In the entries below, identify every line with the string "mxPoint" and copy it.

[[ EXTRACTED RECORDS, beginning ]]

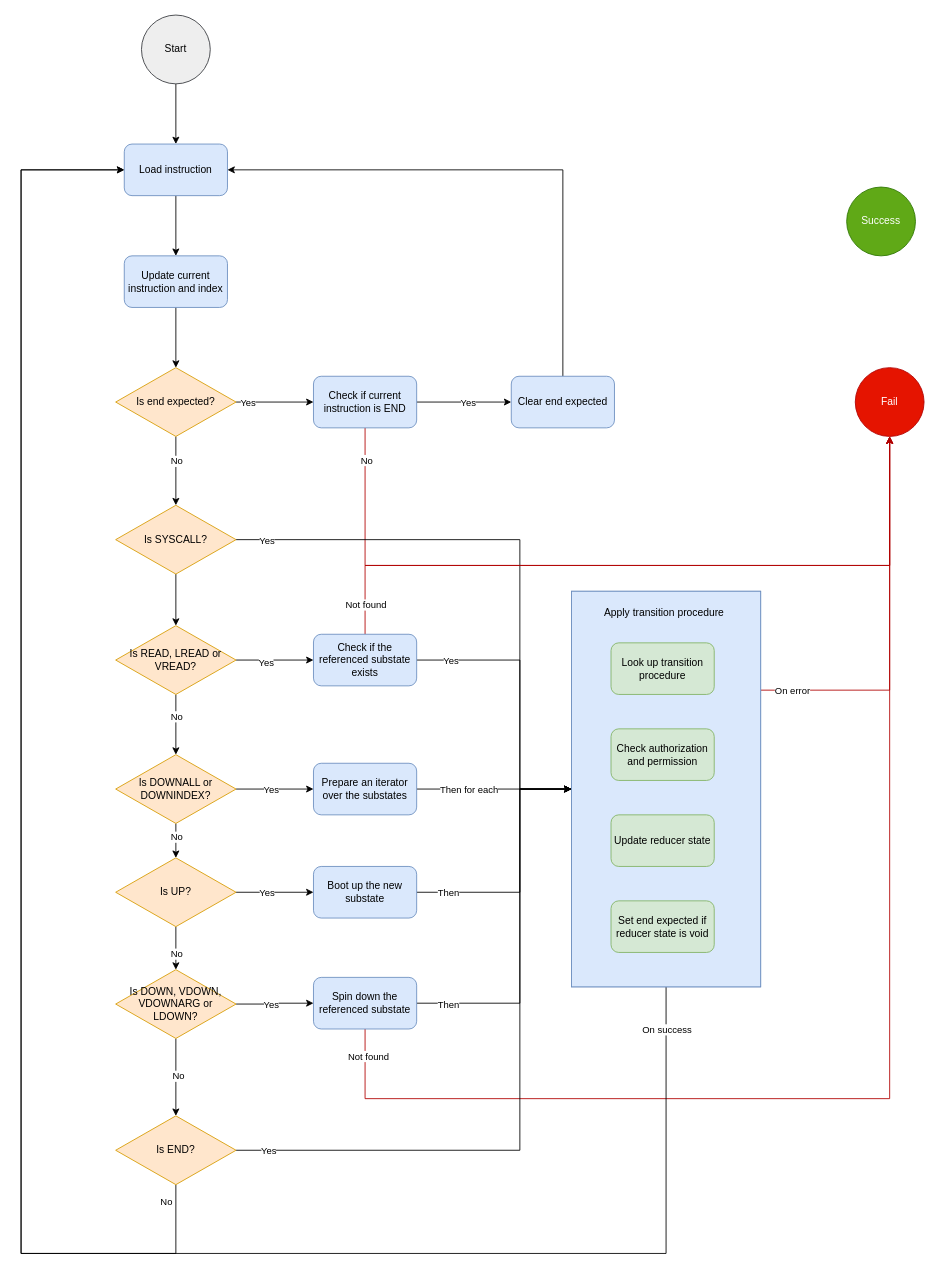
This is docs/transaction-specs/specs/validation_flow.drawio from radixdlt/olympia-node, a draw.io file, before an edit. Source tidied: cells renumbered, new cells numbered last; positions are measured from the earlier drawing's top-left corner, leaving out a move shared by most shapes. Both pictures are drawn from the tidied source at 86%, with x=0, y=0 at pixel (21, 15).
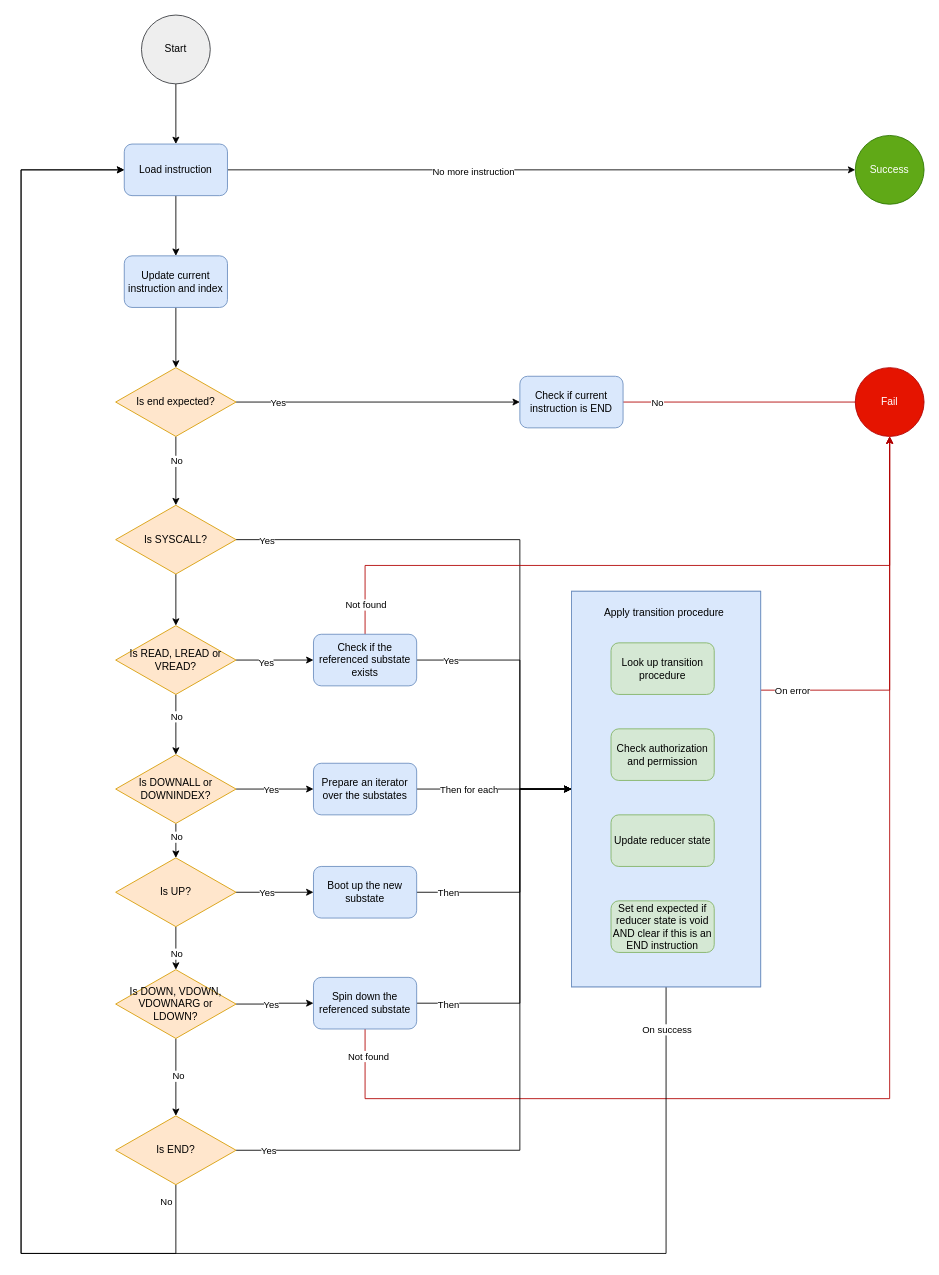
After the change.

Commit message (it also covers changes not shown here):
Update validation flow diagram

The change refers to these unchanged cells:
```xml
<mxCell id="5" value="Load instruction" style="rounded=1;whiteSpace=wrap;html=1;fillColor=#dae8fc;strokeColor=#6c8ebf;" parent="1" vertex="1">
  <mxGeometry x="120" y="150" width="120" height="60" as="geometry" />
</mxCell>
<mxCell id="18" value="Fail" style="ellipse;whiteSpace=wrap;html=1;fillColor=#e51400;strokeColor=#B20000;fontColor=#ffffff;" parent="1" vertex="1">
  <mxGeometry x="970" y="410" width="80" height="80" as="geometry" />
</mxCell>
<mxCell id="68" style="group;fillColor=#dae8fc;strokeColor=#6c8ebf;" parent="1" vertex="1">
  <mxGeometry x="640" y="670" width="220" height="460" as="geometry" />
</mxCell>
```

Diff of the diagram source:
```diff
@@
+    <mxCell id="78" style="edgeStyle=orthogonalEdgeStyle;rounded=0;jettySize=auto;html=1;exitX=1;exitY=0.5;exitDx=0;exitDy=0;entryX=0;entryY=0.5;entryDx=0;entryDy=0;" parent="1" edge="1" source="5" target="77">
+      <mxGeometry relative="1" as="geometry" />
+    </mxCell>
+    <mxCell id="79" value="No more instruction" style="edgeLabel;html=1;align=center;verticalAlign=middle;" parent="78" vertex="1">
+      <mxGeometry x="-0.22" y="-2" relative="1" as="geometry" />
+    </mxCell>
@@
-    <mxCell id="13" style="edgeStyle=orthogonalEdgeStyle;rounded=0;jettySize=auto;html=1;exitX=1;exitY=0.5;exitDx=0;exitDy=0;entryX=0;entryY=0.5;entryDx=0;entryDy=0;" parent="1" edge="1" source="17" target="76">
-      <mxGeometry relative="1" as="geometry" />
-    </mxCell>
-    <mxCell id="14" value="Yes" style="edgeLabel;html=1;align=center;verticalAlign=middle;" parent="13" vertex="1">
-      <mxGeometry x="-0.74" relative="1" as="geometry">
-        <mxPoint x="45" as="offset" />
-      </mxGeometry>
-    </mxCell>
-    <mxCell id="15" style="edgeStyle=orthogonalEdgeStyle;rounded=0;jettySize=auto;html=1;exitX=0.5;exitY=1;exitDx=0;exitDy=0;entryX=0.5;entryY=1;entryDx=0;entryDy=0;fillColor=#e51400;strokeColor=#B20000;" parent="1" edge="1" source="17" target="18">
+    <mxCell id="15" style="edgeStyle=orthogonalEdgeStyle;rounded=0;jettySize=auto;html=1;exitX=1;exitY=0.5;exitDx=0;exitDy=0;entryX=0.5;entryY=1;entryDx=0;entryDy=0;fillColor=#e51400;strokeColor=#B20000;" parent="1" edge="1" source="17" target="18">
       <mxGeometry relative="1" as="geometry">
         <Array as="points">
-          <mxPoint x="400" y="640" />
-          <mxPoint x="1010" y="640" />
+          <mxPoint x="1010" y="450" />
         </Array>
       </mxGeometry>
     </mxCell>
     <mxCell id="16" value="No" style="edgeLabel;html=1;align=center;verticalAlign=middle;" parent="15" vertex="1">
-      <mxGeometry x="-0.92" y="1" relative="1" as="geometry" />
+      <mxGeometry x="-0.92" y="1" relative="1" as="geometry">
+        <mxPoint x="25" y="1" as="offset" />
+      </mxGeometry>
     </mxCell>
     <mxCell id="17" value="Check if current instruction is END" style="rounded=1;whiteSpace=wrap;html=1;fillColor=#dae8fc;strokeColor=#6c8ebf;" parent="1" vertex="1">
-      <mxGeometry x="340" y="420" width="120" height="60" as="geometry" />
+      <mxGeometry x="580" y="420" width="120" height="60" as="geometry" />
     </mxCell>
@@
+    <mxCell id="77" value="Success" style="ellipse;whiteSpace=wrap;html=1;fillColor=#60a917;strokeColor=#2D7600;fontColor=#ffffff;" parent="1" vertex="1">
+      <mxGeometry x="970" y="140" width="80" height="80" as="geometry" />
+    </mxCell>
-    <mxCell id="69" style="rounded=0;whiteSpace=wrap;html=1;fillColor=#dae8fc;strokeColor=#6c8ebf;" parent="68" vertex="1">
-      <mxGeometry width="220" height="460" as="geometry" />
+    <mxCell id="69" style="rounded=0;whiteSpace=wrap;html=1;fillColor=#dae8fc;strokeColor=#6c8ebf;" parent="1" vertex="1">
+      <mxGeometry x="640" y="670" width="220" height="460" as="geometry" />
     </mxCell>
-    <mxCell id="70" value="Look up transition procedure" style="rounded=1;whiteSpace=wrap;html=1;fillColor=#d5e8d4;strokeColor=#82b366;" parent="68" vertex="1">
-      <mxGeometry x="46" y="60" width="120" height="60" as="geometry" />
+    <mxCell id="70" value="Look up transition procedure" style="rounded=1;whiteSpace=wrap;html=1;fillColor=#d5e8d4;strokeColor=#82b366;" parent="1" vertex="1">
+      <mxGeometry x="686" y="730" width="120" height="60" as="geometry" />
     </mxCell>
-    <mxCell id="71" value="Check authorization and permission" style="rounded=1;whiteSpace=wrap;html=1;fillColor=#d5e8d4;strokeColor=#82b366;" parent="68" vertex="1">
-      <mxGeometry x="46" y="160" width="120" height="60" as="geometry" />
+    <mxCell id="71" value="Check authorization and permission" style="rounded=1;whiteSpace=wrap;html=1;fillColor=#d5e8d4;strokeColor=#82b366;" parent="1" vertex="1">
+      <mxGeometry x="686" y="830" width="120" height="60" as="geometry" />
     </mxCell>
-    <mxCell id="72" value="Update reducer state" style="rounded=1;whiteSpace=wrap;html=1;fillColor=#d5e8d4;strokeColor=#82b366;" parent="68" vertex="1">
-      <mxGeometry x="46" y="260" width="120" height="60" as="geometry" />
+    <mxCell id="72" value="Update reducer state" style="rounded=1;whiteSpace=wrap;html=1;fillColor=#d5e8d4;strokeColor=#82b366;" parent="1" vertex="1">
+      <mxGeometry x="686" y="930" width="120" height="60" as="geometry" />
     </mxCell>
-    <mxCell id="73" value="Set end expected if reducer state is void" style="rounded=1;whiteSpace=wrap;html=1;fillColor=#d5e8d4;strokeColor=#82b366;" parent="68" vertex="1">
-      <mxGeometry x="46" y="360" width="120" height="60" as="geometry" />
+    <mxCell id="73" value="Set end expected if reducer state is void AND clear if this is an END instruction" style="rounded=1;whiteSpace=wrap;html=1;fillColor=#d5e8d4;strokeColor=#82b366;" parent="1" vertex="1">
+      <mxGeometry x="686" y="1030" width="120" height="60" as="geometry" />
     </mxCell>
-    <mxCell id="74" value="Apply transition procedure" style="text;html=1;strokeColor=none;fillColor=none;align=center;verticalAlign=middle;whiteSpace=wrap;rounded=0;" parent="68" vertex="1">
-      <mxGeometry x="16" y="15" width="184" height="20" as="geometry" />
+    <mxCell id="74" value="Apply transition procedure" style="text;html=1;strokeColor=none;fillColor=none;align=center;verticalAlign=middle;whiteSpace=wrap;rounded=0;" parent="1" vertex="1">
+      <mxGeometry x="656" y="685" width="184" height="20" as="geometry" />
     </mxCell>
-    <mxCell id="75" style="edgeStyle=orthogonalEdgeStyle;rounded=0;jettySize=auto;html=1;exitX=0.5;exitY=0;exitDx=0;exitDy=0;entryX=1;entryY=0.5;entryDx=0;entryDy=0;" parent="1" edge="1" source="76" target="5">
-      <mxGeometry relative="1" as="geometry" />
-    </mxCell>
-    <mxCell id="76" value="Clear end expected" style="rounded=1;whiteSpace=wrap;html=1;fillColor=#dae8fc;strokeColor=#6c8ebf;" parent="1" vertex="1">
-      <mxGeometry x="570" y="420" width="120" height="60" as="geometry" />
-    </mxCell>
-    <mxCell id="77" value="Success" style="ellipse;whiteSpace=wrap;html=1;fillColor=#60a917;strokeColor=#2D7600;fontColor=#ffffff;" parent="1" vertex="1">
-      <mxGeometry x="960" y="200" width="80" height="80" as="geometry" />
-    </mxCell>
```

[[ EXTRACTED RECORDS, end ]]

SOLUTION:
-        <mxPoint x="45" as="offset" />
-          <mxPoint x="400" y="640" />
-          <mxPoint x="1010" y="640" />
+          <mxPoint x="1010" y="450" />
+        <mxPoint x="25" y="1" as="offset" />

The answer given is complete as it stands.